━━ Input for this task ━━

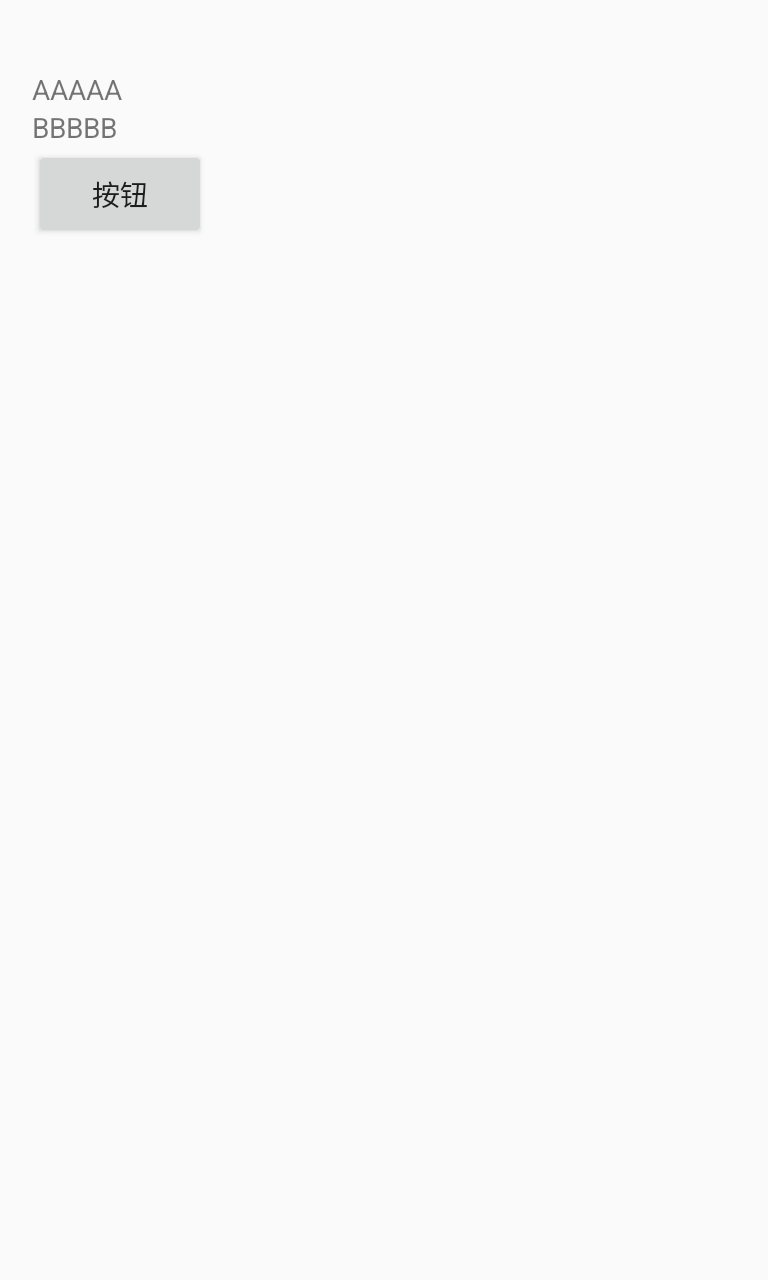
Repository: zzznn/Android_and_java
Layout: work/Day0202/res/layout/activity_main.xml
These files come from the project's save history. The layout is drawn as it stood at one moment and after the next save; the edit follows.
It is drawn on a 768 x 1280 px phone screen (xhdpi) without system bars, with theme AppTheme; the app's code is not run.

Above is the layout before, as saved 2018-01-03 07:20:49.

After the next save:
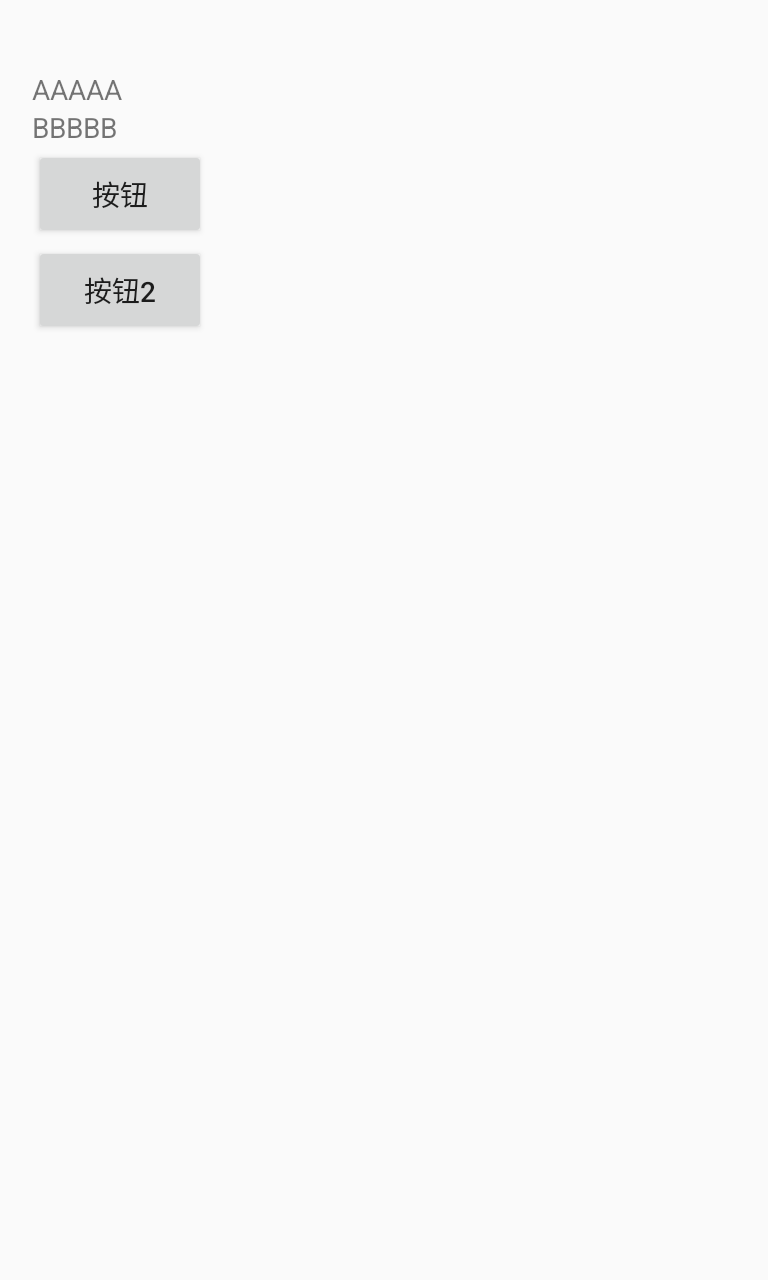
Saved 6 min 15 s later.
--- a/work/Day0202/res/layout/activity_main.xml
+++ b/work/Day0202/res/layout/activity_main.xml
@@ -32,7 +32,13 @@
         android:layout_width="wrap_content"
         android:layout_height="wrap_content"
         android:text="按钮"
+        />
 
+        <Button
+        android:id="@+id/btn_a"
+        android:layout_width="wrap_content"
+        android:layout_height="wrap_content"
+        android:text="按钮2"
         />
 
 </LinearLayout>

━━━
━━ Input for this task ━━

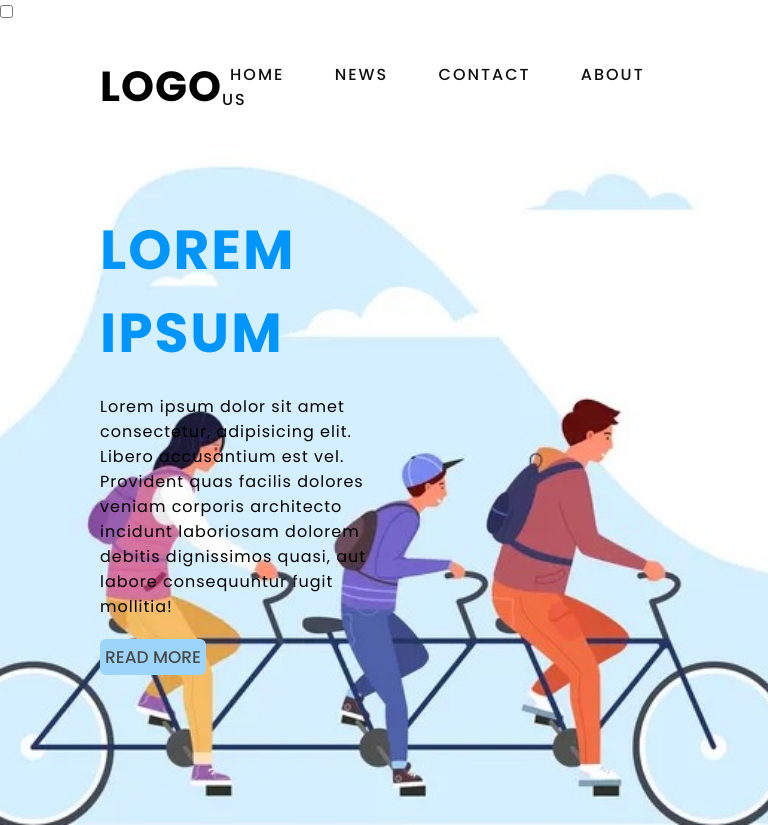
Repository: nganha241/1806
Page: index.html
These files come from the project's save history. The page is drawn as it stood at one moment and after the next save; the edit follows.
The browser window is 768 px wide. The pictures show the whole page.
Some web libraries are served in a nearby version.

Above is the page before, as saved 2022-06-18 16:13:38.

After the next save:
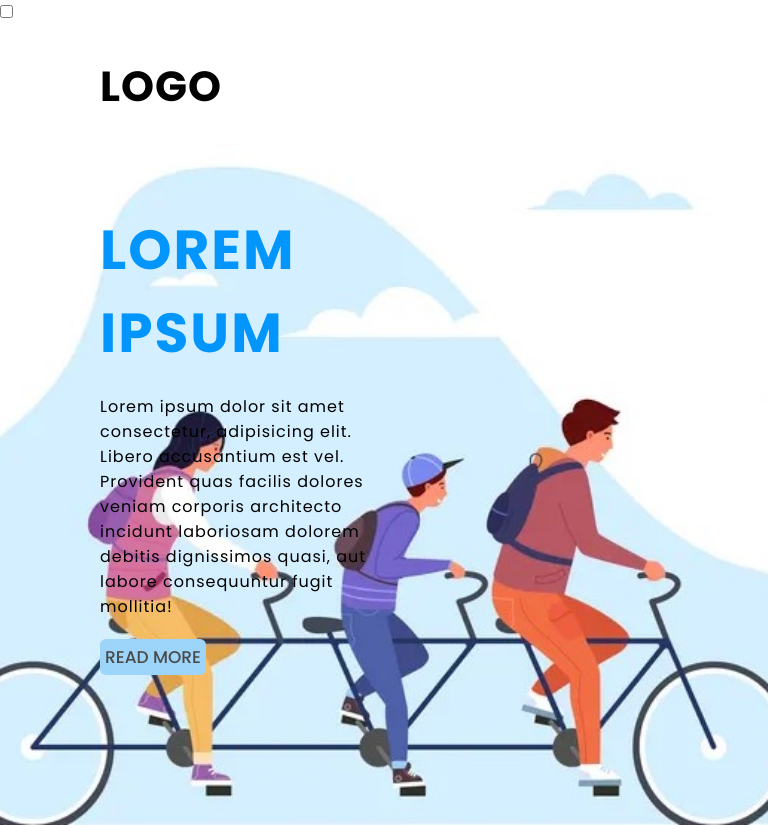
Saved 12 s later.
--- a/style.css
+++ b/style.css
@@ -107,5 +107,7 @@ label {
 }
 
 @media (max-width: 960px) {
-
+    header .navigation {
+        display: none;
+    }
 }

━━━
━━ Input for this task ━━

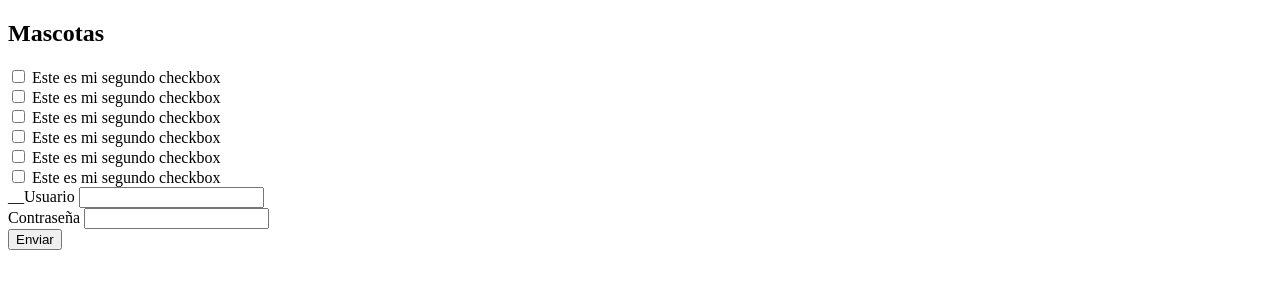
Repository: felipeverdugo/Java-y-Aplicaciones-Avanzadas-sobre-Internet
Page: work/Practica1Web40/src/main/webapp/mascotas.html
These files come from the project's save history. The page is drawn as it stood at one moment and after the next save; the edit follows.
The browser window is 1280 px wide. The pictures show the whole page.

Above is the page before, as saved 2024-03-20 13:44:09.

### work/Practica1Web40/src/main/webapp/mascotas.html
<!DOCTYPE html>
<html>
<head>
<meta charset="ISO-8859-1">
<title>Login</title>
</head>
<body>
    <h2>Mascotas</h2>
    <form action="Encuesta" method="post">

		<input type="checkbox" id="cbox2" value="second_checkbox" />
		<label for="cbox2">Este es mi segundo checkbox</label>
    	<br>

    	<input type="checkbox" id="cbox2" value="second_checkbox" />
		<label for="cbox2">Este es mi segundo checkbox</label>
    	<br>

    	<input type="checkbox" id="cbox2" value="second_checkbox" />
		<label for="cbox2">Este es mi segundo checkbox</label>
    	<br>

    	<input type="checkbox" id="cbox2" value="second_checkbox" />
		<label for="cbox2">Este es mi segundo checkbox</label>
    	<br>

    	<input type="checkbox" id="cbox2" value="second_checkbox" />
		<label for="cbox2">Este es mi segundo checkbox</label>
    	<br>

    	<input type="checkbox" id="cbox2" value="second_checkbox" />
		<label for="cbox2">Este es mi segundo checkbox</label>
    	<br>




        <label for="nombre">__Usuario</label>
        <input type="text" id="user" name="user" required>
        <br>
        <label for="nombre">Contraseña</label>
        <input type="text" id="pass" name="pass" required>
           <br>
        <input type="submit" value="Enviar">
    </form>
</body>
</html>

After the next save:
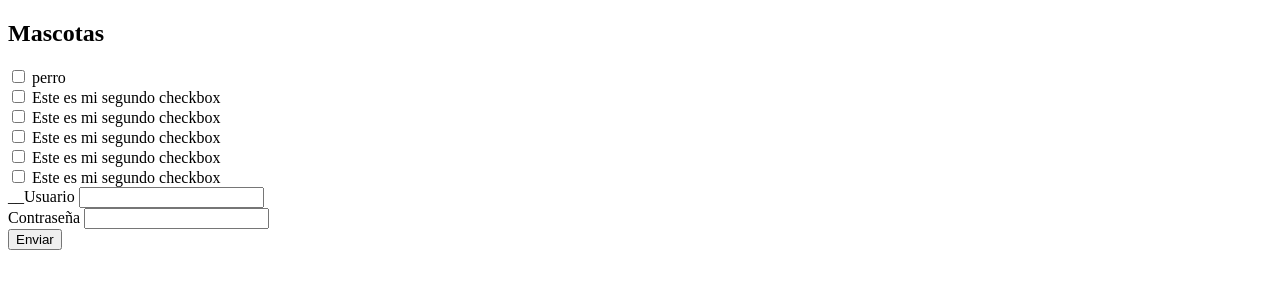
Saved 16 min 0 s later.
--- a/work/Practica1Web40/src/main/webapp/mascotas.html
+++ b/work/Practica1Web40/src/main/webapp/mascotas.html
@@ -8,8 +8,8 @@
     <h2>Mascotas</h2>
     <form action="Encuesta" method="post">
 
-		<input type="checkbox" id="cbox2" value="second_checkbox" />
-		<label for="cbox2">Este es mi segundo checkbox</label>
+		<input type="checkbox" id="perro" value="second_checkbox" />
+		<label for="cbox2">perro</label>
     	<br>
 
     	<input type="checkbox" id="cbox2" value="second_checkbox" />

━━━

| The task |
Find where the line with "Repository: zzznn/Android_and_java" sits in the material above and where the line with "--- a/work/Day0202/res/layout/activity_main.xml" sits. Set down exactly the lines from the first to the second, both included and nothing else, without pictures.

| Exercise output |
Repository: zzznn/Android_and_java
Layout: work/Day0202/res/layout/activity_main.xml
These files come from the project's save history. The layout is drawn as it stood at one moment and after the next save; the edit follows.
It is drawn on a 768 x 1280 px phone screen (xhdpi) without system bars, with theme AppTheme; the app's code is not run.

Above is the layout before, as saved 2018-01-03 07:20:49.

After the next save:
Saved 6 min 15 s later.
--- a/work/Day0202/res/layout/activity_main.xml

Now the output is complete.